Workshop on Variability in the Western Tropical Pacific: Mechanisms, Teleconnections and Impacts on Sub-Seasonal, Inter-Annual and Inter-Decadal Time Scales | (smr 2341)
Starts 12 Nov 2012
Ends 16 Nov 2012
Central European Time
Trieste - Italy
The Western Tropical Pacific (WTP) is a region where sea surface temperatures reach their highest values.
Its warm waters are the source of intense convective systems, and the associated latent heat release acts as an important forcing for planetary waves across the whole globe.
SST variability in the WTP, although weaker in amplitude than the variability in the central and eastern part of the tropical Pacific, has the potential to affect atmospheric teleconnection on a variety of scales.
On the sub-seasonal scale, WTP SST affects the intensity and propagation of organized convection within the MJO and other modes of tropical low-frequency variability. On the interannual time-scale, the monsoon systems of East and South Asia are affected by WTP anomalies, as well as the planetary waves propagating into the northern extra-tropics.

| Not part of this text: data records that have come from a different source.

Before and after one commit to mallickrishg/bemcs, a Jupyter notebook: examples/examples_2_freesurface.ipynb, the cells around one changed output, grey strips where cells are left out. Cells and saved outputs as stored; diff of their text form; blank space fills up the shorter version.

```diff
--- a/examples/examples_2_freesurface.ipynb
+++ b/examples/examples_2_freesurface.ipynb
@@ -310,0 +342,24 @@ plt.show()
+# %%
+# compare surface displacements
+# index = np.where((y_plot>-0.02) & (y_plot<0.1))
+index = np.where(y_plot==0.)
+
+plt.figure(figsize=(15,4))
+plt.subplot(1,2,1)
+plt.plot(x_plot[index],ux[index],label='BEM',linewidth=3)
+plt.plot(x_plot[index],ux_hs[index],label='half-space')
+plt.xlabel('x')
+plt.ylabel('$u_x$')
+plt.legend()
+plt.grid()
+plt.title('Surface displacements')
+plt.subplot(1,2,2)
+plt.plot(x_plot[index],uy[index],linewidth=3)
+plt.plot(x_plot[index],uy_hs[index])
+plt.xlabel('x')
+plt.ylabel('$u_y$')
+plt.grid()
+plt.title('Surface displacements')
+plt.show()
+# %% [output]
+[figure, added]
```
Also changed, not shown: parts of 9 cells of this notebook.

On the interannual time scales, variations in zonal and meridional gradients of SST in the WTP region affect long-term changes in the Walker and Hadley circulations, and links with decadal variability in the North Pacific and the North Atlantic have been explored by many scientists.

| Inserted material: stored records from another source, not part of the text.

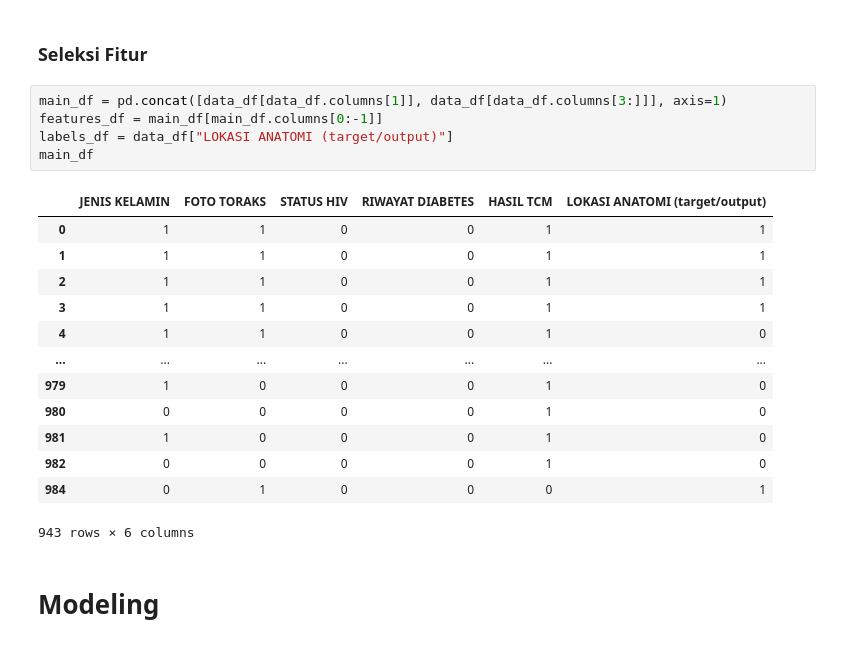
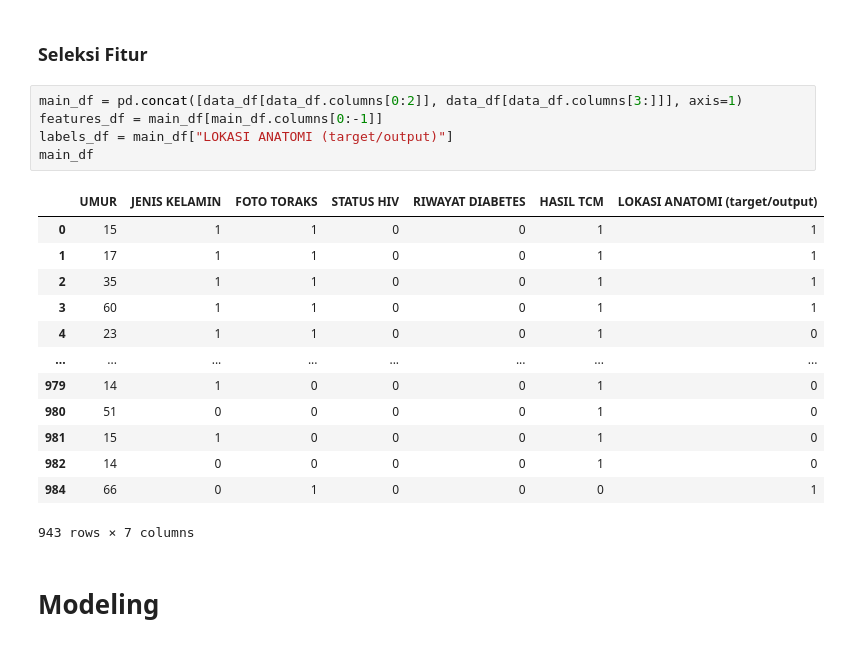
Before and after one commit to meinhere/ta-kk, a Jupyter notebook: code.ipynb, the cells around one changed output. Drawn from its saved outputs; the diff is of its cells as text.

```diff
--- a/code.ipynb
+++ b/code.ipynb
@@ -225,24 +225,24 @@ plt.show()
 # %% [markdown]
 ### Seleksi Fitur
 # %%
-main_df = pd.concat([data_df[data_df.columns[1]], data_df[data_df.columns[3:]]], axis=1)
+main_df = pd.concat([data_df[data_df.columns[0:2]], data_df[data_df.columns[3:]]], axis=1)
 features_df = main_df[main_df.columns[0:-1]]
-labels_df = data_df["LOKASI ANATOMI (target/output)"]
+labels_df = main_df["LOKASI ANATOMI (target/output)"]
 main_df
 # %% [output]
-|  | JENIS KELAMIN | FOTO TORAKS | STATUS HIV | RIWAYAT DIABETES | HASIL TCM | LOKASI ANATOMI (target/output) |
-| 0 | 1 | 1 | 0 | 0 | 1 | 1 |
-| 1 | 1 | 1 | 0 | 0 | 1 | 1 |
-| 2 | 1 | 1 | 0 | 0 | 1 | 1 |
-| 3 | 1 | 1 | 0 | 0 | 1 | 1 |
-| 4 | 1 | 1 | 0 | 0 | 1 | 0 |
-| ... | ... | ... | ... | ... | ... | ... |
-| 979 | 1 | 0 | 0 | 0 | 1 | 0 |
-| 980 | 0 | 0 | 0 | 0 | 1 | 0 |
-| 981 | 1 | 0 | 0 | 0 | 1 | 0 |
-| 982 | 0 | 0 | 0 | 0 | 1 | 0 |
-| 984 | 0 | 1 | 0 | 0 | 0 | 1 |
+|  | UMUR | JENIS KELAMIN | FOTO TORAKS | STATUS HIV | RIWAYAT DIABETES | HASIL TCM | LOKASI ANATOMI (target/output) |
+| 0 | 15 | 1 | 1 | 0 | 0 | 1 | 1 |
+| 1 | 17 | 1 | 1 | 0 | 0 | 1 | 1 |
+| 2 | 35 | 1 | 1 | 0 | 0 | 1 | 1 |
+| 3 | 60 | 1 | 1 | 0 | 0 | 1 | 1 |
+| 4 | 23 | 1 | 1 | 0 | 0 | 1 | 0 |
+| ... | ... | ... | ... | ... | ... | ... | ... |
+| 979 | 14 | 1 | 0 | 0 | 0 | 1 | 0 |
+| 980 | 51 | 0 | 0 | 0 | 0 | 1 | 0 |
+| 981 | 15 | 1 | 0 | 0 | 0 | 1 | 0 |
+| 982 | 14 | 0 | 0 | 0 | 0 | 1 | 0 |
+| 984 | 66 | 0 | 1 | 0 | 0 | 0 | 1 |
-943 rows × 6 columns
+943 rows × 7 columns
 # %% [markdown]
 # Modeling
 # %% [markdown]
```
Also changed, not shown: parts of 11 cells of this notebook, 4 other files.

The aims of the proposed five-day workshop are to review the current knowledge on the origins and consequences of variability in the WTP, and discuss the ability of the latest generation of coupled GCMs to simulate such variability and teleconnections.